TASK OBJECTIVE: Look below and pull out each line with the word "origem".

START TASK INPUT

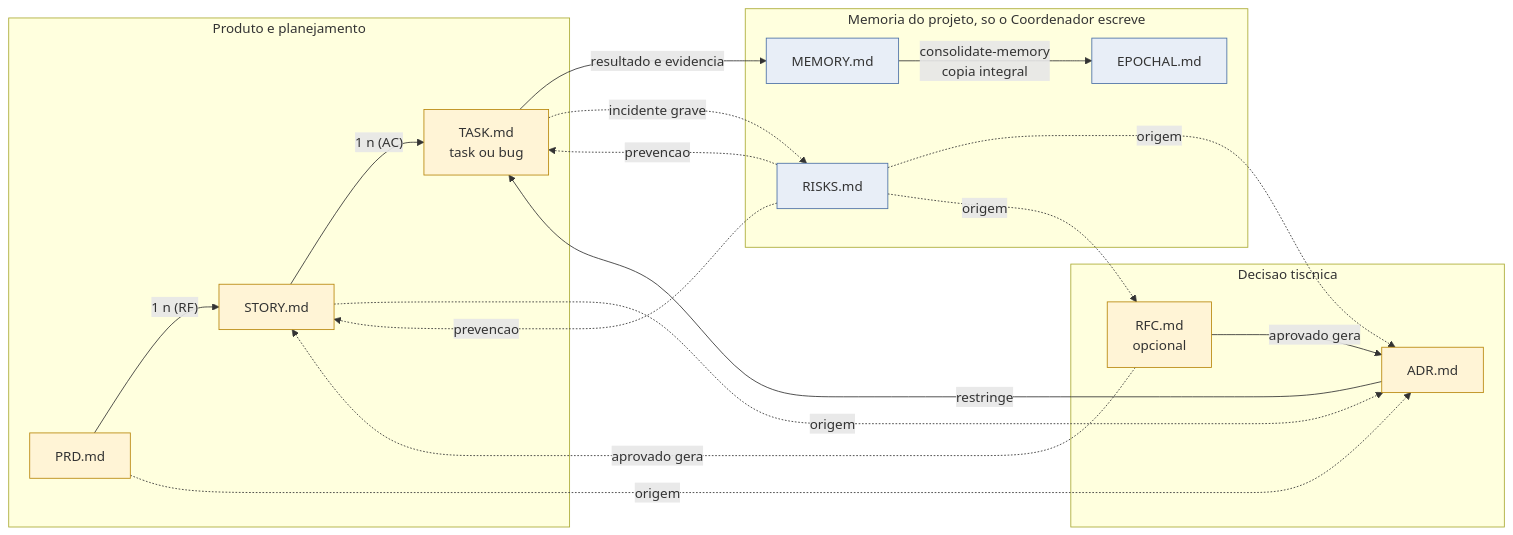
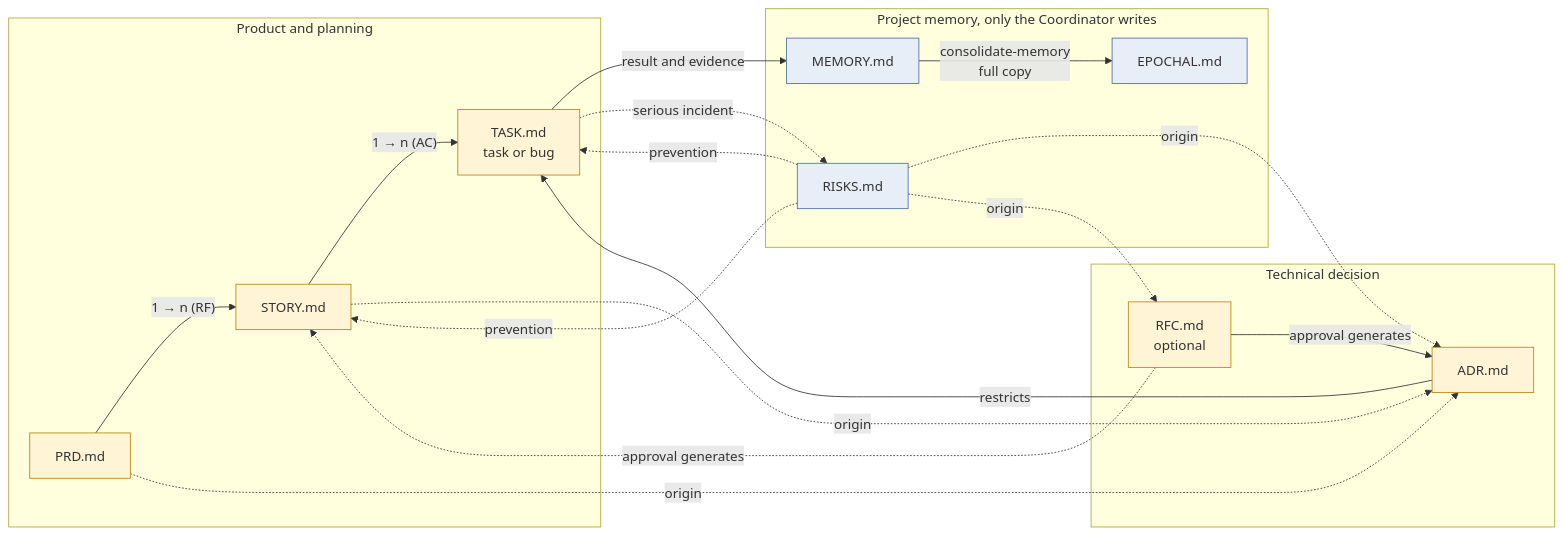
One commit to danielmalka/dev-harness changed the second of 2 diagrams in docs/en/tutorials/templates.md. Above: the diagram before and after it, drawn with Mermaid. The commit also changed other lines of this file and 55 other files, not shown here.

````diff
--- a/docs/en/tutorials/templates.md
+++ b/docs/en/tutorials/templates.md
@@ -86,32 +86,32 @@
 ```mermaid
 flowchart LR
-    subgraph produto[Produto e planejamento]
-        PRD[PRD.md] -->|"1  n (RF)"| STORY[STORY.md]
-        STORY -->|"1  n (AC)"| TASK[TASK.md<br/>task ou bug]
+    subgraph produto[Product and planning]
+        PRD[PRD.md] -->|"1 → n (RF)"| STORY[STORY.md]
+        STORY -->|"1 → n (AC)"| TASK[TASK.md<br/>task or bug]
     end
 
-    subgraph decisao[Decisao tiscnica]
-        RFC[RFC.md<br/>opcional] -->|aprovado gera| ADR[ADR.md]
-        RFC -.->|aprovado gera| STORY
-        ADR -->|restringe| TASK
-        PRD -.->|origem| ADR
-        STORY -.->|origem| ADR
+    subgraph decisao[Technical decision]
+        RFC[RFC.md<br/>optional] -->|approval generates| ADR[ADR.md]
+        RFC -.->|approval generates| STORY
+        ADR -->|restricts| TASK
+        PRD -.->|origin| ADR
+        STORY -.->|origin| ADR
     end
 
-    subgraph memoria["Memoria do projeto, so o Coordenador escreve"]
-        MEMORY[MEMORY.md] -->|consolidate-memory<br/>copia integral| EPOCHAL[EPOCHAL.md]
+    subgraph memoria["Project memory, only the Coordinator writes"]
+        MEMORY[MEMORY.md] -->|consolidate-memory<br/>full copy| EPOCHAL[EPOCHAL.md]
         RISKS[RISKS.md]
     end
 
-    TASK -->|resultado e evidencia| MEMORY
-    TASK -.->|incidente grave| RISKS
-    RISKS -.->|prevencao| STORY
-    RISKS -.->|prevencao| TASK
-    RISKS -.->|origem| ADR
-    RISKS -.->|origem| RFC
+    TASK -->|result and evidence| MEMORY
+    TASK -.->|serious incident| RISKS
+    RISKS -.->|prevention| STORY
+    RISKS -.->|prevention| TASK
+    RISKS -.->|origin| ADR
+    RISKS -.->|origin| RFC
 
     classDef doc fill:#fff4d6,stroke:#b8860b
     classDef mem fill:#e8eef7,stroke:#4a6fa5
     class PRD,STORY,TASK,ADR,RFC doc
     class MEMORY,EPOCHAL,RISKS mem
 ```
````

END TASK INPUT

EXERCISE SOLUTION:
-        PRD -.->|origem| ADR
-        STORY -.->|origem| ADR
-    RISKS -.->|origem| ADR
-    RISKS -.->|origem| RFC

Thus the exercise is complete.